Dutch Institute for the Deaf introduces Islamic gestures

The Dutch Institute for the Deaf Effatha has ordered the production of CD-ROMs and video tapes with 163 Islamic gestures imported from Morocco. Dutch gestures did not allow the deaf from Turkish and Moroccan families to communicate about Islamic concepts. There is no Dutch equivalent for 'fasting' or 'praying', for example. The list of concepts was formulated in collaboration with an Institute for the Deaf in Morocco.
More information: Effatha

Arabic news station will broadcast in English
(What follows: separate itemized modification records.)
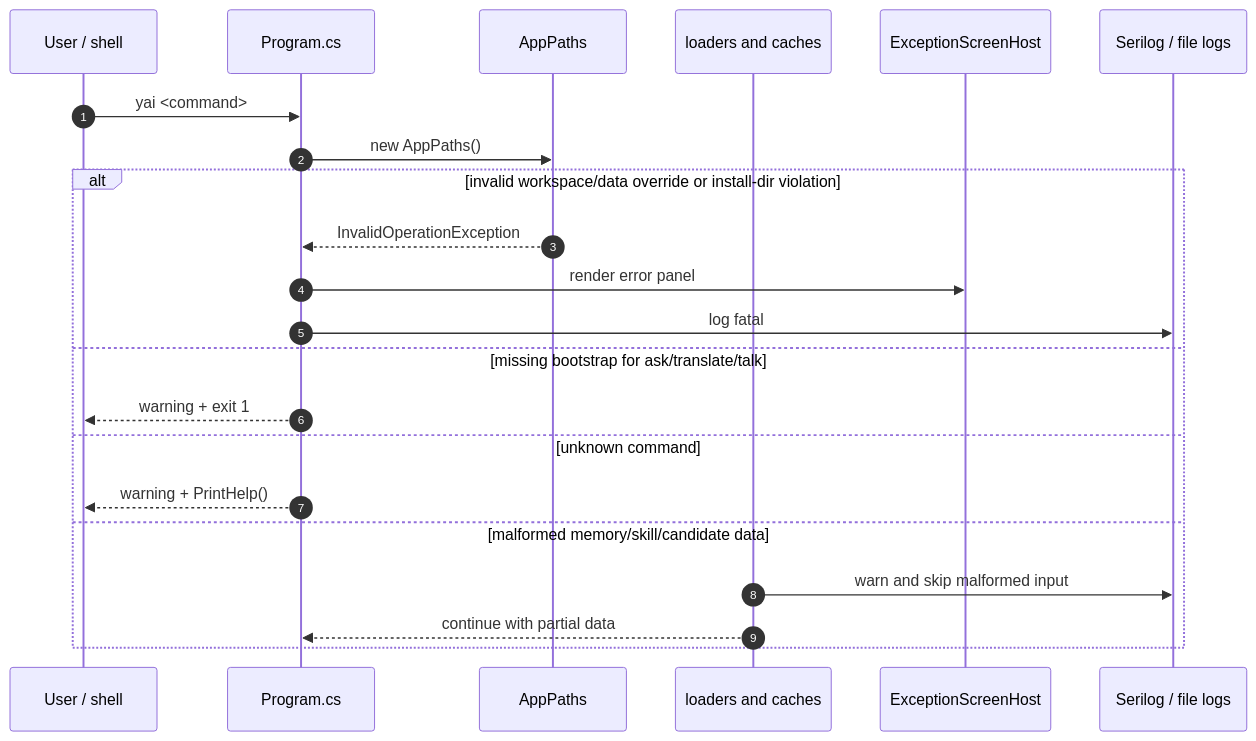
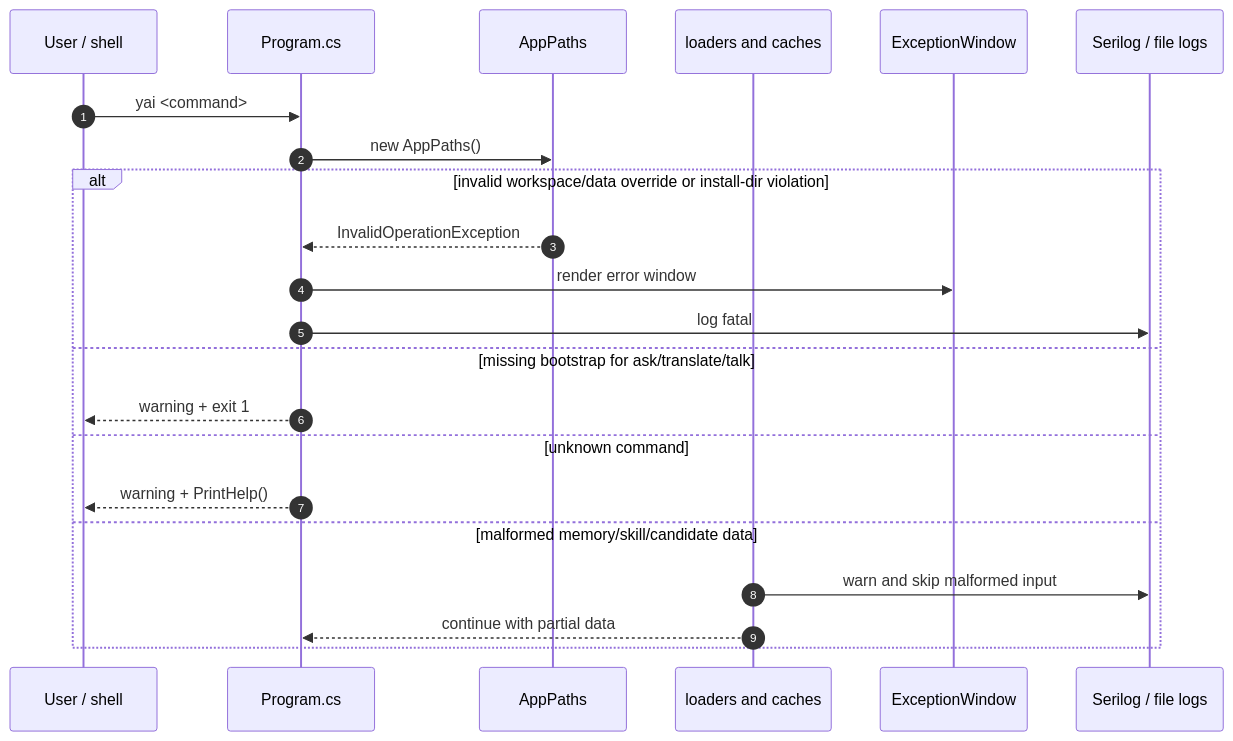
The tenth of 14 diagrams in docs/specs/diagrams/2026-04-25-cli-flows-and-architecture.md (umbertotechnopreneur/YAi), drawn with Mermaid before and after one commit. The commit also changed other lines of this file and 65 other files, not shown here.

````diff
--- a/docs/specs/diagrams/2026-04-25-cli-flows-and-architecture.md
+++ b/docs/specs/diagrams/2026-04-25-cli-flows-and-architecture.md
@@ -430,26 +429,26 @@
 ```mermaid
 sequenceDiagram
     autonumber
     participant Shell as User / shell
     participant Program as Program.cs
     participant Paths as AppPaths
     participant Loaders as loaders and caches
-    participant Exceptions as ExceptionScreenHost
+    participant Exceptions as ExceptionWindow
     participant Log as Serilog / file logs
 
     Shell->>Program: yai <command>
     Program->>Paths: new AppPaths()
 
     alt invalid workspace/data override or install-dir violation
         Paths-->>Program: InvalidOperationException
-        Program->>Exceptions: render error panel
+        Program->>Exceptions: render error window
         Program->>Log: log fatal
     else missing bootstrap for ask/translate/talk
         Program-->>Shell: warning + exit 1
     else unknown command
         Program-->>Shell: warning + PrintHelp()
     else malformed memory/skill/candidate data
         Loaders->>Log: warn and skip malformed input
         Loaders-->>Program: continue with partial data
     end
 ```
````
At the beginning of 2003 Al-Jazeera, the Arabic news station from Qatar, will start broadcasting programs in English as well as Arabic. Initially existing programs will be translated simultaneously. If this is successful, a separate English language channel will follow. The station, which became known in the West after the attacks on 11 September, hopes to reach a larger audience so that it can compete with TV stations such as the BBC and CNN. Another motive for the broadcasts is to offer people from the West, who do not understand Arabic, a chance to see the world from another perspective.

Sources: Algemeen Dagblad, NRC Handelsblad, het Parool, Trouw, de Volkskrant, The Guardian, ABCNews, BBC News, UNESCO, Wereldbank, Anne Frank Stichting, Effatha


An artist’s task is to express things ordinary mortals do not dare to or cannot articulate. At least, this is the contemporary (Western) view of art. But what if art has a violent, pornographic, racist or unworthy message? Read more...


The government must have the option of banning some works of art.




Latin American movies

Still form Madame Satâ

Worldcinema tour

Three extraordinary movies from Latin America will be in Dutch movie theatres until 5 January 2003. Madame Satâ portrays a legendary Brazilian street fighter and drag queen. In LA FIEBRE DEL LOCO, a Chilean fishing village battles with the annual hunt for oysters which induce lust and are thus expensive, and DE LA CALLE shows the nerve-racking existence of the 15 year-old Rufino in Mexico City. Information about dates and venues can be found on the Rotterdam Film Festival web site.

You can find more exhibitions, cultural events and gatherings in 'World in action', the schedule on the International Collaboration web site.


Bangladeshi spirit, an on line photo gallery with photos by students attending Pathshala, the South Asian Institute of Photography in Dhaka, about the culture of Bangladesh.


december 2002